Security researchers say they discovered several vulnerabilities and security lapses in Kaspersky Lab’s my.kaspersky.com web portal earlier this month, adding that the flaws exposed users to potential session hijackings and account takeovers.
According to a new report from the cybersecurity firm LMNTRIX – shared first with SC Media – the issues primarily were found in the processes for authentication, session management and validation, and password changes. The researchers say the problems were remedied following private notification, yet Kaspersky Lab is denying that most of the issues existed in the first place.
More specifically, the LMNTRIX report notes that my.kaspersky.com suffered from a lack of protections against automated brute force and credential stuffing attacks (which can lead to an account takeover), allowed weak or default passwords (such as admin/admin), employed insecure credentials recovery processes (e.g. knowledge-based security questions), and had missing or ineffective multi-factor authentication.

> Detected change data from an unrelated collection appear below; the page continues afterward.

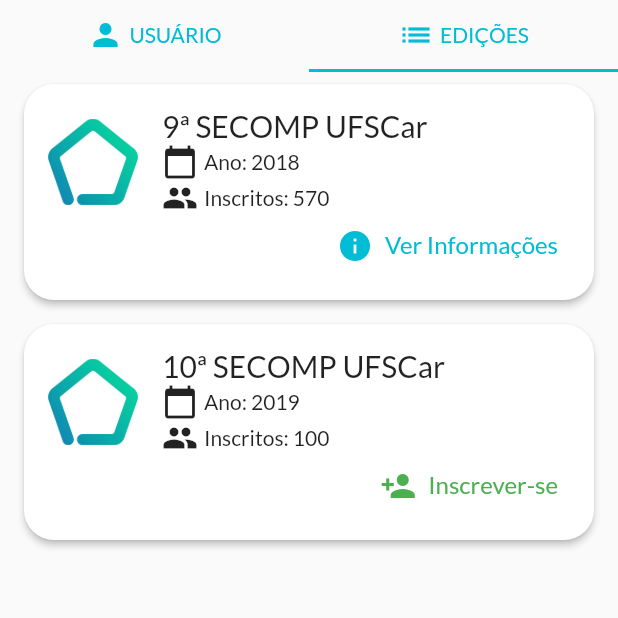
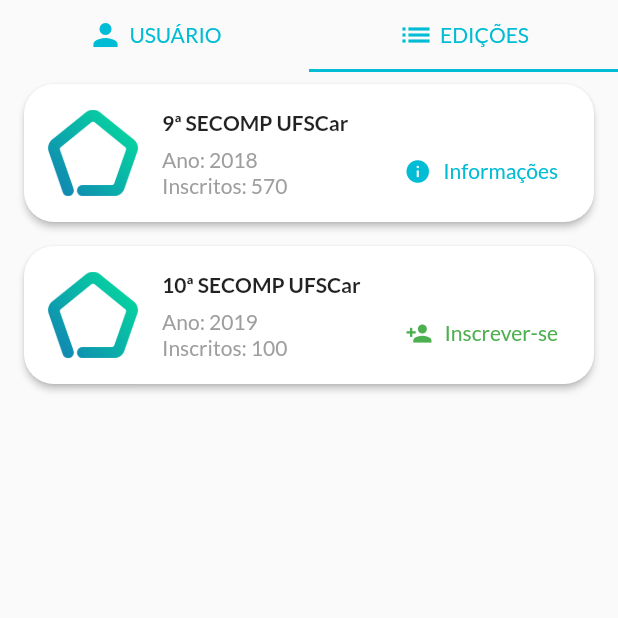
Before and after one commit to secompufscar/app-android, a Flutter app: the PaginaParticipante screen opened directly, tab 2 chosen, on a phone screen of 412 x 824 dp, the top half of it. Run offline on Flutter 3.47's test engine with Material 2 defaults, Android fonts, the phone set to English and light mode, and no system bars; our stand-ins replace gradient_app_bar, simple_animations, webview_flutter; missing offline and left inert: android_intent.

Commit message:
melhorando visual do card das edições dos eventos

```diff
--- a/lib/routes/cadastro_webview.dart
+++ b/lib/routes/cadastro_webview.dart
@@ -16,7 +16,7 @@ class CadastroWebView extends StatelessWidget {
         backgroundColorEnd: SecompColors.gradientEnd,
       ),
       body: WebView(
-        initialUrl: "https://google.com.br/"
+        initialUrl: "https://google.com.br/",
       ),
     );
   }
--- a/lib/routes/participante/edicoes_tab_view.dart
+++ b/lib/routes/participante/edicoes_tab_view.dart
@@ -23,9 +23,9 @@ class EdicoesTabView extends StatelessWidget {
       Evento e = eventos[index];
 
       return SecompCard(
-        child: Column(
-          children: <Widget>[
-            Row(
+        child: Row(
+          mainAxisSize: MainAxisSize.max,
+          crossAxisAlignment: CrossAxisAlignment.end,
           children: <Widget>[
             Padding(
               padding: const EdgeInsets.only(right: 16),
@@ -40,59 +40,76 @@ class EdicoesTabView extends StatelessWidget {
               crossAxisAlignment: CrossAxisAlignment.start,
               mainAxisSize: MainAxisSize.max,
               children: <Widget>[
-                    Text(
+                Padding(
+                  padding: const EdgeInsets.only(bottom: 8),
+                  child: Text(
                     e.edicao,
                     style: TextStyle(
-                        fontSize: 20,
+                      fontWeight: FontWeight.bold,
+                    ),
                   ),
                 ),
                 Row(
                   children: <Widget>[
-                        Padding(
-                          padding: const EdgeInsets.only(right: 4),
-                          child: Icon(Icons.calendar_today),
+                    // Padding(
+                    //   padding: const EdgeInsets.only(right: 4),
+                    //   child: Icon(
+                    //     Icons.calendar_today,
+                    //     size: 18,
+                    //     color: Colors.blueGrey,
+                    //   ),
+                    // ),
+                    Text(
+                      "Ano: ${e.ano}",
+                      style: TextStyle(color: Colors.grey),
                     ),
-                        Text("Ano: ${e.ano}"),
                   ],
                 ),
                 Row(
                   children: <Widget>[
-                        Padding(
-                          padding: const EdgeInsets.only(right: 4),
-                          child: Icon(Icons.people),
-                        ),
-                        Text("Inscritos: ${e.inscritos}"),
-                      ],
+                    // Padding(
+                    //   padding: const EdgeInsets.only(right: 4),
+                    //   child: Icon(
+                    //     Icons.people,
+                    //     size: 18,
+                    //     color: Colors.blueGrey,
+                    //   ),
+                    // ),
+                    Text(
+                      "Inscritos: ${e.inscritos}",
+                      style: TextStyle(color: Colors.grey),
                     ),
                   ],
                 ),
               ],
             ),
-            Row(
-              mainAxisAlignment: MainAxisAlignment.end,
+            Spacer(),
+            Column(
               children: <Widget>[
-                if (e.ativo) ...[
+                if (e.ativo)
                   TextButton(
                     "Inscrever-se",
                     action: () {},
                     icon: Icon(
                       Icons.person_add,
+                      size: 18,
                       color: Colors.green,
                     ),
-                    style: TextStyle(fontSize: 16, color: Colors.green),
+                    style: TextStyle(fontSize: 14, color: Colors.green),
                   )
-                ] else
+                else
                   TextButton(
-                    "Ver Informações",
+                    "Informações",
                     action: () {},
                     icon: Icon(
                       Icons.info,
+                      size: 18,
                       color: Colors.cyan,
                     ),
-                    style: TextStyle(fontSize: 16, color: Colors.cyan),
+                    style: TextStyle(fontSize: 14, color: Colors.cyan),
                   ),
               ],
-            )
+            ),
           ],
         ),
       );
```
Lines whose indentation alone changed are shown as unchanged.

Problems with the session IDs reportedly included exposed IDs in the URL, failure to rotate the IDs after a successful log-in, and a failure to invalidate a session ID after the portal visitor logs out or remains inactive for a long period of time.
In a statement provided to SC Media, Kaspersky disputes most of LMNTRIX’s account, asserting that the reported vulnerabilities “were never confirmed” in the first place, and therefore no action was taken.
Kaspersky Lab is also accusing LMNTRIX of several “misperceptions,” claiming that its web portal is protected against automated attacks by Google’s reCAPTCHA system, that knowledge-based security questions have not been used for password recovery since April 2017, and that passwords actually require at least eight symbols, including uppercase, lowercase, and numeric characters.
The statement further notes that the session ID problems that LMNTRIX researchers claim to have found “cannot be reproduced, and the fact that this scenario has ever been realized cannot be proven without additional information (such as logs), which the researcher has failed to provide Kaspersky Lab with.”
Kaspersky did concede that the portal lacks multifactor authentication, which the cybersecurity company says is being implemented in all regions this year. The company also added that its My Kaspersky portal meets OWASP and CWE standards.
LMNTRIX delayed publishing its findings until Mar. 1, after engaging in further dialogue with Kaspersky. In a small update to the draft provided to SC Media, LMNTRIX acknowledged that since Feb. 10 it has not been able to reproduce the results of its findings, but contend that it’s because the issues were ultimately resolved. LMNTRIX researchers were unavailable for a phone interview.
“While some elements of this report are currently in dispute, LMNTRIX stands by its research methodology,” the online report states. “Our researchers discovered and produced the issues outlined above on February 5, 2018, and immediately reported them. We have since been coordinating with the subject of the research to reproduce the results; however [we] have been unable to do so since February 10, 2018, and therefore believe the issues have been resolved.”